Shor also explained why non-white voters might continue to vote ideologically. College-educated Americans tend to be rigidly ideological and further to the left:
College-educated voters are way less likely to identify as moderate. So as Democrats have traded non-college-educated voters for college-educated ones, white liberals’ share of voice and clout in the Democratic Party has gone up. And since white voters are sorting on ideology more than nonwhite voters, we’ve ended up in a situation where white liberals are more left wing than Black and Hispanic Democrats on pretty much every issue: taxes, health care, policing, and even on racial issues or various measures of “racial resentment.” So as white liberals increasingly define the party’s image and messaging, that’s going to turn off nonwhite conservative Democrats and push them against us.
He seems to indicate that the ideological disconnect is a structural issue within the party now. Democrats have relied on 90% of the black vote and 70% of the Hispanic vote to win elections. If they continue to elevate issues non-white voters reject, those margins will collapse. The Biden administration’s policies in the first 45 days indeed indicate they are pandering to those on the ideological far left.
How many minority parents will be thrilled to hear that a bunch of college-educated do-gooders think their children shouldn’t be encouraged to get the correct answers in math? Or think restorative justice programs that make all schools less safe are a fantastic idea? Will the vast majority of minorities feel safer or more able to prosper when gasoline is $5 a gallon, and their energy prices soar?
Republicans need to figure out how to talk about ideological issues effectively and highlight the policies the Democrats implement once elected. Shor’s comments are instructive. He points out that the Democrats project views about immigration on Hispanic voters that they do not hold. To compensate for that, he recommends:
Now, how we should campaign and what we should do once in office are different questions. Our immigration system is a humanitarian crisis, and we should do something about that. But the point of public communication should be to win votes. And the way that you do that is to not trigger ideological polarization.
Donald Trump triggered ideological polarization and ran headlong into cultural issues. Even out of office, he hit the issue of trans athletes in girls’ sports in his CPAC speech. Today he put out a statement on the Biden administration’s lax border policies. His voters did not always love the way he fought but appreciated that he did. To grow the base, we need candidates who will not hesitate to speak clearly and authentically on these and other issues to trigger ideological polarization deliberately. That is the last thing Democrats want, according to Shor:

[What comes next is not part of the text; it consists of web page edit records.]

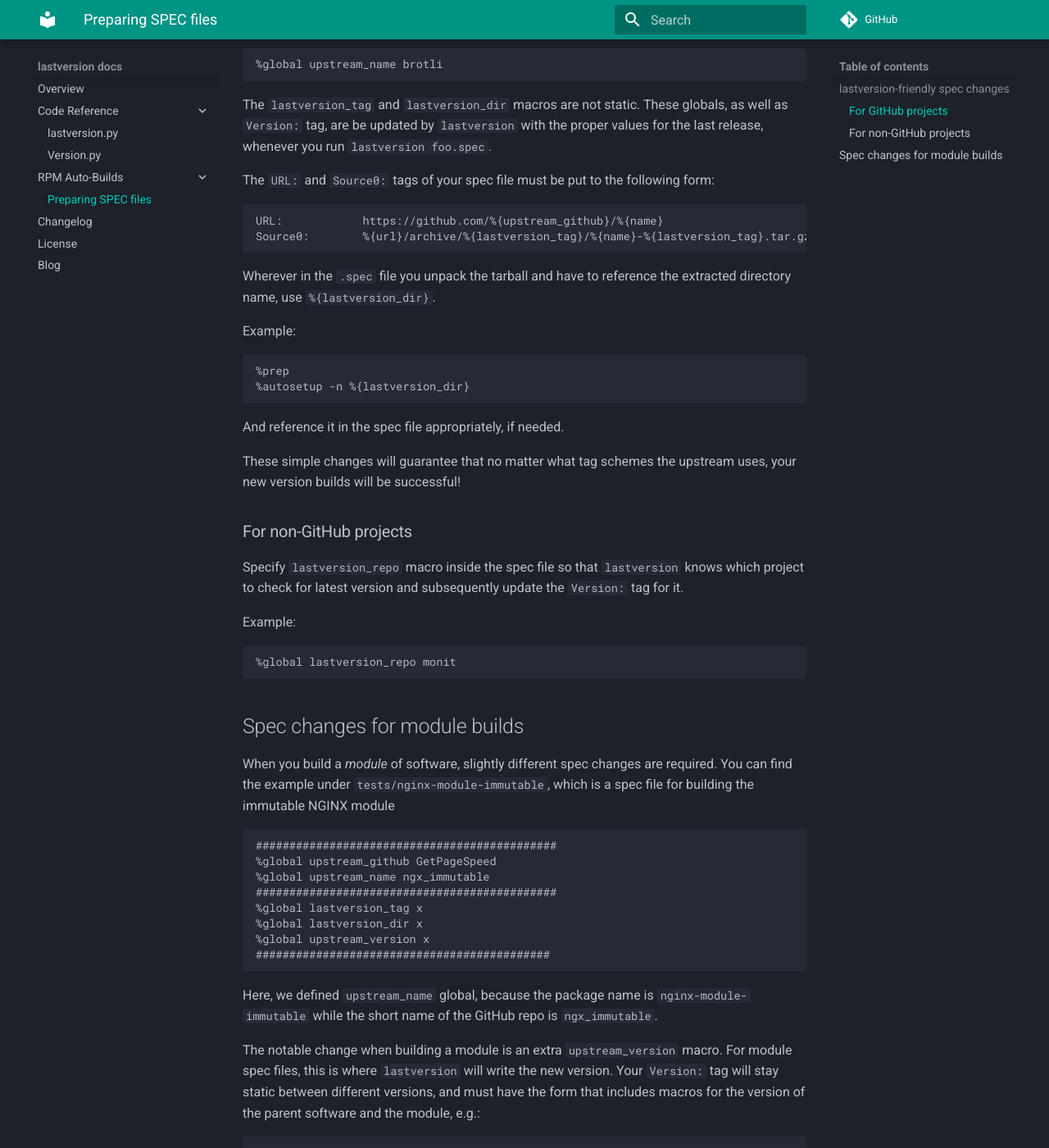
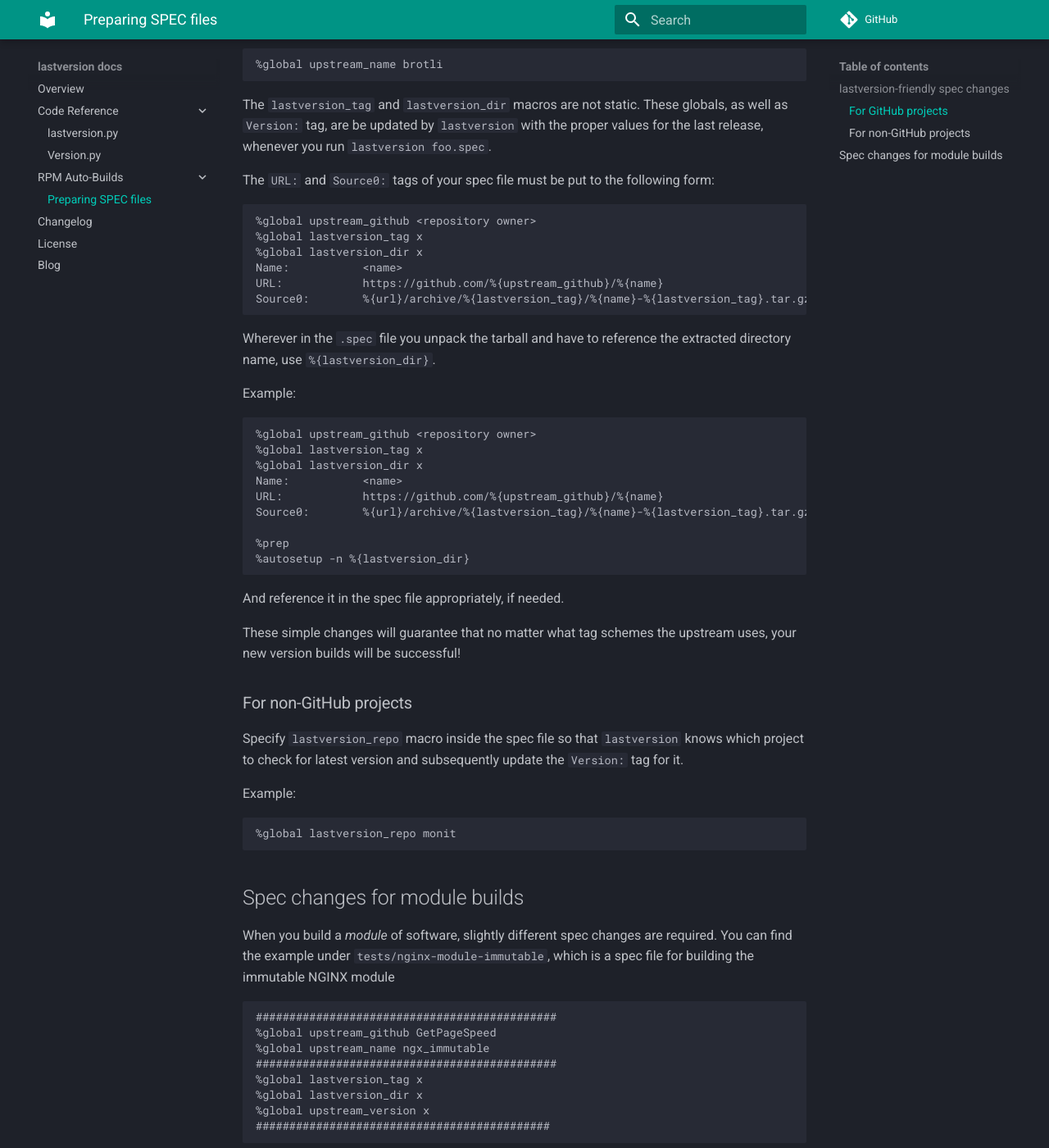
Before and after one commit to dvershinin/lastversion, an MkDocs documentation site: the page built from docs/spec-preparing.md, in a window 1280 px wide and 1400 px high, scrolled down 1136 px. Shown: the whole window at 82% size. Built offline with MkDocs 1.6.1 and Material for MkDocs 9.7.7, drawn with Linux system fonts in a browser that asks for light colours; comment, search, counter and statistics services are not loaded; some of the changed text lies outside the part shown.

````diff
--- a/docs/spec-preparing.md
+++ b/docs/spec-preparing.md
@@ -55,6 +55,10 @@ These globals, as well as `Version:` tag, are be updated by `lastversion` with t
 The `URL:` and `Source0:` tags of your spec file must be put to the following form:
 
 ```rpmspec
+%global upstream_github <repository owner>
+%global lastversion_tag x
+%global lastversion_dir x
+Name:           <name>
 URL:            https://github.com/%{upstream_github}/%{name}
 Source0:        %{url}/archive/%{lastversion_tag}/%{name}-%{lastversion_tag}.tar.gz
 ```
@@ -64,6 +68,13 @@ Wherever in the `.spec` file you unpack the tarball and have to reference the ex
 Example:
 
 ```rpmspec
+%global upstream_github <repository owner>
+%global lastversion_tag x
+%global lastversion_dir x
+Name:           <name>
+URL:            https://github.com/%{upstream_github}/%{name}
+Source0:        %{url}/archive/%{lastversion_tag}/%{name}-%{lastversion_tag}.tar.gz
+
 %prep
 %autosetup -n %{lastversion_dir}
 ```
@@ -105,6 +116,7 @@ The notable change when building a module is an extra `upstream_version` macro.
 Your `Version:` tag will stay static between different versions, and must have the form that includes macros for the version of the parent software and the module, e.g.:
 
 ```rpmspec
+%global upstream_version x  # <-- filled by `lastversion`
 Version: %{nginx_version}+%{upstream_version}
 ```
 
````
Also changed, not shown: 1 other file.
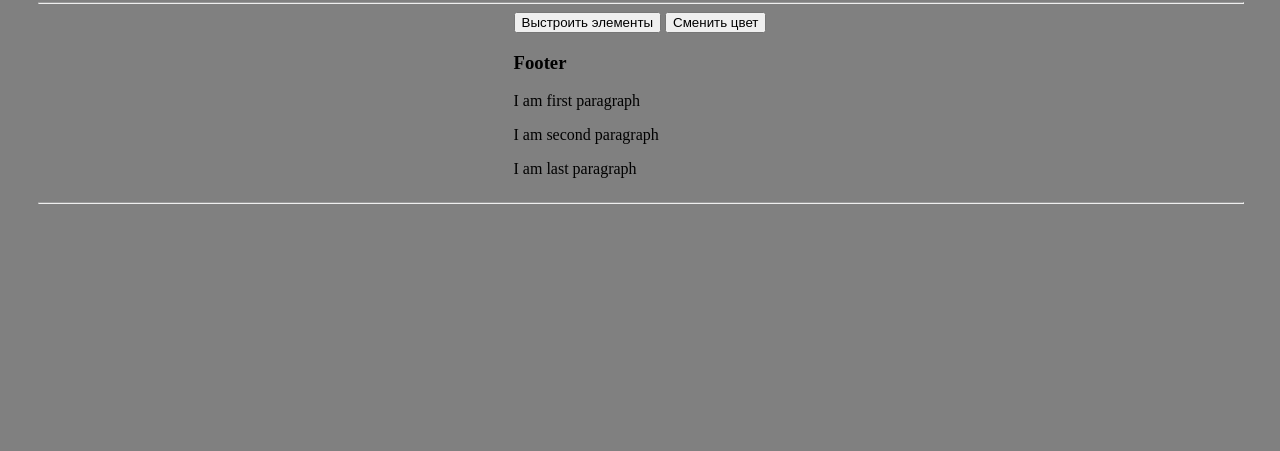
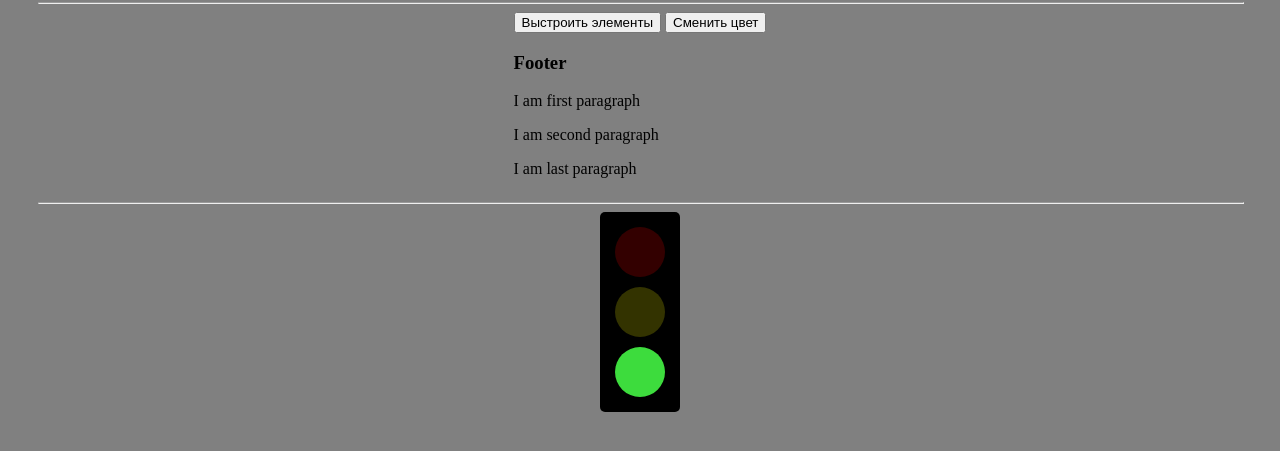
Before and after one commit to Mish-hash/ITHillel_dz11, a plain HTML site: page index.html in a window 1280 px wide. Shown: the part 95-546 px from the top of the page. Drawn offline with Linux system fonts and the light colour scheme.

Commit message:
2. Create streetlight

```diff
--- a/assets/js/main.js
+++ b/assets/js/main.js
@@ -36,3 +36,48 @@ function chengePColor(){
 
 document.getElementById('reverseButton').addEventListener('click', reverceNodes);
 document.getElementById('chengeColorButton').addEventListener('click', chengePColor);
+
+
+/*
+2) Напишитк код реализующий логику светофора
+
+<div id="streetlight">
+  <div></div>
+  <div></div>
+  <div></div>
+</div>
+
+Каждый div это свет, должны быть круглые и меть свет как светофор каждые 3и секунды
+
+*/
+
+const streetlightRed = document.body.getElementsByClassName('light red')[0];
+const streetlightYellow = document.body.getElementsByClassName('light yellow')[0];
+const streetlightGreen = document.body.getElementsByClassName('light green')[0];
+
+setTimeout(function chengeStreetlight() {
+    if(streetlightRed.classList.contains('active') && !streetlightYellow.classList.contains('active')){
+
+        streetlightYellow.classList.add('active');
+
+    }else if (streetlightYellow.classList.contains('active') && streetlightRed.classList.contains('active')) {
+
+        streetlightYellow.classList.remove('active');
+        streetlightRed.classList.remove('active');
+        streetlightGreen.classList.add('active');
+
+    }else if (streetlightGreen.classList.contains('active')) {
+
+        streetlightGreen.classList.remove('active');
+        streetlightYellow.classList.add('active');
+
+    }else if (streetlightYellow.classList.contains('active')) {
+
+        streetlightYellow.classList.remove('active');
+        streetlightRed.classList.add('active');
+
+    }
+
+    setTimeout(chengeStreetlight, 3000)
+
+}, 3000);
--- a/assets/styles/style.css
+++ b/assets/styles/style.css
@@ -22,3 +22,41 @@ hr {
     align-items:center;
     flex-direction: column;
 }
+
+.streetlight_box {
+    display: flex;
+    flex-direction: column;
+    padding: 15px;
+    /* transition: 100ms; */
+    background-color: black;
+    border-radius: 5px;
+}
+
+.streetlight_box .light {
+    transition: 100ms;
+    border-radius: 50%;
+    height: 50px;
+    width: 50px;
+    opacity: 0.2;
+    transition: 300ms;
+}
+
+.streetlight_box .light:not(:last-child) {
+    margin-bottom: 10px;
+}
+
+.streetlight_box .red {
+    background-color: red;
+}
+
+.streetlight_box .yellow {
+    background-color: yellow;
+}
+
+.streetlight_box .green {
+    background-color: rgb(61, 220, 61);
+}
+
+.streetlight_box .active {
+    opacity: 1;
+}
--- a/index.html
+++ b/index.html
@@ -28,6 +28,12 @@
 
         <hr>
 
+        <div id="streetlight" class="streetlight_box">
+            <div class="light red active"></div>
+            <div class="light yellow active"></div>
+            <div class="light green"></div>
+        </div>
+
 
     </div>
 
```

Ideological polarization is a dead end. If we divide the electorate on self-described ideology, we [Democrats] lose — both because there are more conservatives than liberals and because conservatives are structurally overrepresented in the House, Senate, and Electoral College.
America is not on the verge of a race war. We are on the brink of a class war in the midst of an ideological war. Republicans at every level who can fight on that battlefield pointing out what Democrats have done and will do with power stand the best chance to win.